  • Join groups, or set up fresh groups, in your field of expertise.
  • Post regular status updates in the micro-blog area LinkedIn provides.

Then, examine your marketing objectives. Each social medium has its own strengths and weaknesses. What you want to do is get the most bang, by applying them to their best use.

Here’s a typical array of business marketing objectives a company may be pursuing. Let’s look at how social media can be applied to support what you’re trying to do.

Understand your market opportunity. In other words, market research. What customers and prospect are talking about on social media gives companies valuable insight into customer needs, issues and trends. You can set up a listening post using tools like Radian6, or simply set up an RSS feed from sources like blogs, Twitter, LinkedIn, Focus, Quora, YouTube and Wikipedia, so you can keep current with what’s being said in your field.

Stand out in the crowd. Social media can help you differentiate your company from your competition. If you want to be seen as a thought leader in your industry, or a trusted advisor to businesses trying to solve problems, then it’s all about content. You’ll be publishing white papers, research reports and case studies, and tweeting about them. Or publish an informative blog and promote it via Twitter and LinkedIn micro posts.

Blogging can be a powerful way to establish thought leadership, but it does represent a risk. Only start a blog if you have valuable content to present, and if you can commit to keeping it up. Editorially, the tone should be informative, not sales-y. If you don’t have good writers in house, there are plenty of freelancers available to help. Another tip: If you hesitate to take on a blog on your own, you might provide guest posts to influential blogs managed by someone else. (As you see, this is the route I took for myself—it’s great!)

Find new customers. There’s a lot of hue and cry out there about whether social media can help you find prospective customers. Of course it can. The trick in B-to-B is to turn your social media messaging into a lead generator, with the addition of three essential elements:

  • A compelling offer, such as an intriguing research report or white paper.
  • A clear call to action, like “Download now.”
  • A dedicated landing page that captures the respondent’s contact information.

We can debate the merits of gating your content for lead generation, versus making it available to all, for thought leadership. A worthy discussion. But if your objective is to launch a business relationship with a prospective buyer, than the lead generation route is the way to go. So add an offer and call to action to your blog posts and tweets.

Expand current customer value. Social media can serve as another useful “touch” in your ongoing effort to penetrate accounts and deepen your relationship with current customers. Encourage customers to follow you on Twitter, subscribe to your blog, or connect with you on LinkedIn. A smart salesperson will link to every possible contact at a current account, and post company and product news in the LinkedIn microblog a couple times a week.

Now, what about Facebook? With 845 million users worldwide, it can’t be ignored. Ask yourself whether your customers are there, and whether they want to interact with you there.
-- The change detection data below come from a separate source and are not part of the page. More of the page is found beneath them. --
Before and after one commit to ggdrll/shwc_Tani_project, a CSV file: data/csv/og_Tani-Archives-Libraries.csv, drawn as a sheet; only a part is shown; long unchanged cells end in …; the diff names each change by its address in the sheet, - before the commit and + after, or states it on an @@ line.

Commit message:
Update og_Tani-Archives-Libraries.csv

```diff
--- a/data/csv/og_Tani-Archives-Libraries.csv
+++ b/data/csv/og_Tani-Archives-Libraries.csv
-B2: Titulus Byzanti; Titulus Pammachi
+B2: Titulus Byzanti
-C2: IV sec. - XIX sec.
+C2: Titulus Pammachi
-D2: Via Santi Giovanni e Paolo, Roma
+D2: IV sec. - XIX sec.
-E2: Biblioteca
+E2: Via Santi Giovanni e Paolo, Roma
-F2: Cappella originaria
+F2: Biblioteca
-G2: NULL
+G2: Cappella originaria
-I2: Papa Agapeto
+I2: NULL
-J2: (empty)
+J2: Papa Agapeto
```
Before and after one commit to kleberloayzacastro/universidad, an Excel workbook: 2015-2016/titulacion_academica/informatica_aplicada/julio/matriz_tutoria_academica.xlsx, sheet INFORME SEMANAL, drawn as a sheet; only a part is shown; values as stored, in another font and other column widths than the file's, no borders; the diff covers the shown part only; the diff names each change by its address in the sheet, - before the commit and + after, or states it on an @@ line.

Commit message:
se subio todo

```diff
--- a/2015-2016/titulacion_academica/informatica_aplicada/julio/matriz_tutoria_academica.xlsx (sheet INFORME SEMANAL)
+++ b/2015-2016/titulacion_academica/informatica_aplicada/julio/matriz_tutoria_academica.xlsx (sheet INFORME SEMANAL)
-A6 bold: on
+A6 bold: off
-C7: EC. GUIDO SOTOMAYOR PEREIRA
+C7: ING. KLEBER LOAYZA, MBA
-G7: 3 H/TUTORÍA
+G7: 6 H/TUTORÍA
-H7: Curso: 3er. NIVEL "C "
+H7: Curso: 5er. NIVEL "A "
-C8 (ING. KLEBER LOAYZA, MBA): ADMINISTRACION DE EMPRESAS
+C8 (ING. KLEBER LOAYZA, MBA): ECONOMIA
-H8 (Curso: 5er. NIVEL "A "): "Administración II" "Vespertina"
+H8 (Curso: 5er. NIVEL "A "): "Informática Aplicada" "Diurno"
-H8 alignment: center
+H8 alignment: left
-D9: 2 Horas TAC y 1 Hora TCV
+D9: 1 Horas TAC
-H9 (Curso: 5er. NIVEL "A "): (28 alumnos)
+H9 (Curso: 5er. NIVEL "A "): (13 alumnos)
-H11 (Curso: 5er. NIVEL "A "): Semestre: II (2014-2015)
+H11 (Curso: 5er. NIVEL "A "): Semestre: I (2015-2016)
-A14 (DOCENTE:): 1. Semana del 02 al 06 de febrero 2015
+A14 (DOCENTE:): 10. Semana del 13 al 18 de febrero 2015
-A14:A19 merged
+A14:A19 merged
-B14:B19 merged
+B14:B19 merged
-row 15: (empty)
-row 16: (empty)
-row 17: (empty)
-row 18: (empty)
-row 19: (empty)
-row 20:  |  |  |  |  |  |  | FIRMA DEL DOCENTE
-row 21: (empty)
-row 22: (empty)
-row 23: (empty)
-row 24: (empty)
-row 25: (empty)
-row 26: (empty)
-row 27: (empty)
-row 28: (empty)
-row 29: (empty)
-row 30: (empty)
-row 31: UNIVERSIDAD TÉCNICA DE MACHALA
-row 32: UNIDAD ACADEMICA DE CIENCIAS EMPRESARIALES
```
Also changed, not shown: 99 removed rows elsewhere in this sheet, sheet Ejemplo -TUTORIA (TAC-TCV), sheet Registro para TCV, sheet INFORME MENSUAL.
According to Globalspec, 66 percent of industrial workers have Facebook accounts, but 67 percent of them say they cannot access Facebook from their office computers. Given its vast reach, at the very least set up a company page on Facebook—for employee recruitment, if nothing else.
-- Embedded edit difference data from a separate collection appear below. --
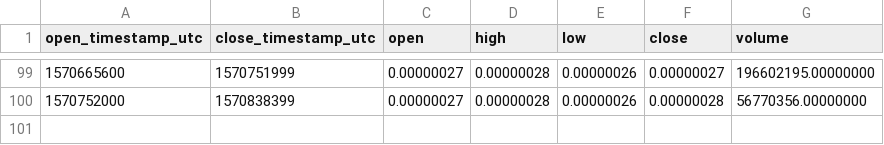
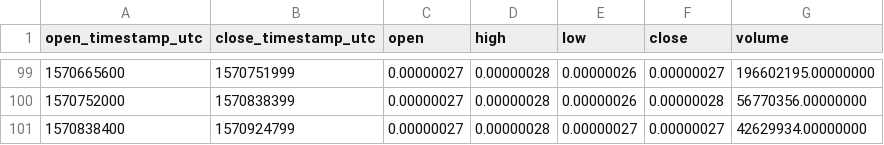
Before and after one commit to cryptobigbro/binance-DOGEBTC, a CSV file: binance-DOGEBTC-1d.csv, drawn as a sheet; only a part is shown, gaps mark what is left out; the diff names each change by its address in the sheet, - before the commit and + after, or states it on an @@ line.

```diff
--- a/binance-DOGEBTC-1d.csv
+++ b/binance-DOGEBTC-1d.csv
+row 101: 1570838400 | 1570924799 | 0.00000027 | 0.00000028 | 0.00000027 | 0.00000027 | 42629934.00000000
```
Also changed, not shown: binance-DOGEBTC-1h.csv.
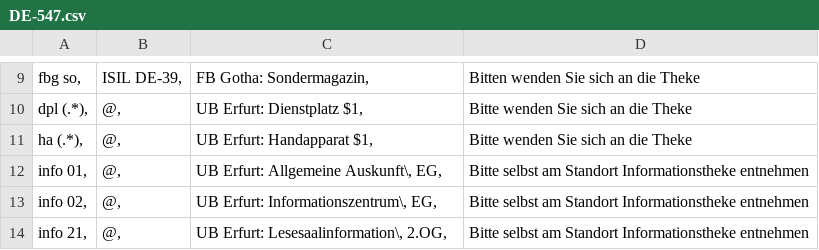
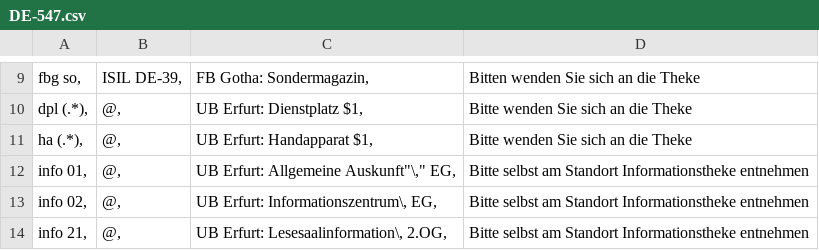
Before and after one commit to gbv/daia-config, a CSV file: sstmap/DE-547.csv, drawn as a sheet; only a part is shown, gaps mark what is left out.

Commit message:
Update DE-547.csv

```diff
--- a/sstmap/DE-547.csv
+++ b/sstmap/DE-547.csv
@@ -11,3 +11,3 @@ dpl (.*),	@,	UB Erfurt: Dienstplatz $1,	Bitte wenden Sie sich an die Theke
 ha (.*),	@,	UB Erfurt: Handapparat $1,	Bitte wenden Sie sich an die Theke
-info 01,	@,	UB Erfurt: Allgemeine Auskunft\, EG,	Bitte selbst am Standort Informationstheke entnehmen
+info 01,	@,	UB Erfurt: Allgemeine Auskunft"\," EG,	Bitte selbst am Standort Informationstheke entnehmen
 info 02,	@,	UB Erfurt: Informationszentrum\, EG,	Bitte selbst am Standort Informationstheke entnehmen
```
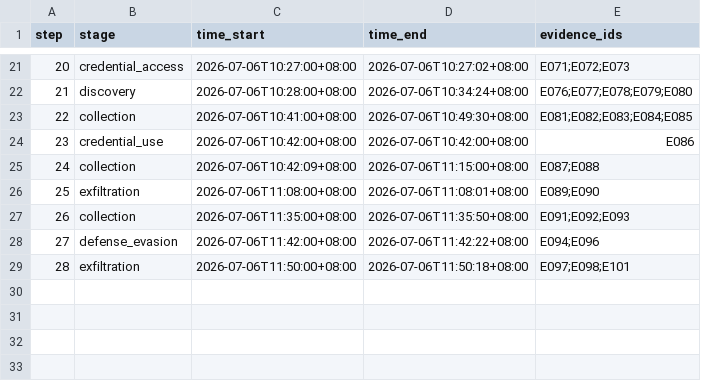
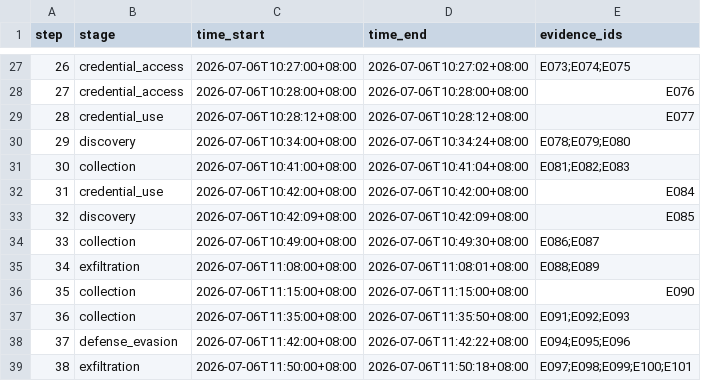
Before and after one commit to LittFlower/ciscn2026-final-build, a CSV file: submit/timeline.csv, drawn as a sheet; only a part is shown, gaps mark what is left out; addresses are those after the commit; the diff covers the shown part only; the diff names each change by its address in the sheet, - before the commit and + after, or states it on an @@ line.

```diff
--- a/submit/timeline.csv
+++ b/submit/timeline.csv
@@ column A (step) renumbered from row 6 down @@
-E27 (evidence_ids): E071;E072;E073
+E27 (evidence_ids): E073;E074;E075
-B28 (stage): discovery
+B28 (stage): credential_access
-D28 (time_end): 2026-07-06T10:34:24+08:00
+D28 (time_end): 2026-07-06T10:28:00+08:00
-E28 (evidence_ids): E076;E077;E078;E079;E080
+E28 (evidence_ids): E076
+row 29: 28 | credential_use | 2026-07-06T10:28:12+08:00 | 2026-07-06T10:28:12+08:00 | E077
+row 30: 29 | discovery | 2026-07-06T10:34:00+08:00 | 2026-07-06T10:34:24+08:00 | E078;E079;E080
-D31 (time_end): 2026-07-06T10:49:30+08:00
+D31 (time_end): 2026-07-06T10:41:04+08:00
-E31 (evidence_ids): E081;E082;E083;E084;E085
+E31 (evidence_ids): E081;E082;E083
-E32 (evidence_ids): E086
+E32 (evidence_ids): E084
-B33 (stage): collection
+B33 (stage): discovery
-D33 (time_end): 2026-07-06T11:15:00+08:00
+D33 (time_end): 2026-07-06T10:42:09+08:00
-E33 (evidence_ids): E087;E088
+E33 (evidence_ids): E085
+row 34: 33 | collection | 2026-07-06T10:49:00+08:00 | 2026-07-06T10:49:30+08:00 | E086;E087
-E35 (evidence_ids): E089;E090
+E35 (evidence_ids): E088;E089
+row 36: 35 | collection | 2026-07-06T11:15:00+08:00 | 2026-07-06T11:15:00+08:00 | E090
-E38 (evidence_ids): E094;E096
+E38 (evidence_ids): E094;E095;E096
-E39 (evidence_ids): E097;E098;E101
+E39 (evidence_ids): E097;E098;E099;E100;E101
```
Also changed, not shown: 7 added rows, 1 removed row and 23 edited cells elsewhere in this file, submit/evidence.csv, submit/ioc.csv, 2 other files.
And don’t forget YouTube, the world’s second largest search engine. Set up a channel to give exposure to your product demos, training videos and corporate videos.

So, with that, you have a reasonable attack plan for cutting through the hype and putting social media to work for you in a manageable way. Now, what have I forgotten? Do you have any good social media applications you can share with the rest of us business marketers?

A version of this post appeared in Biznology, the digital marketing blog.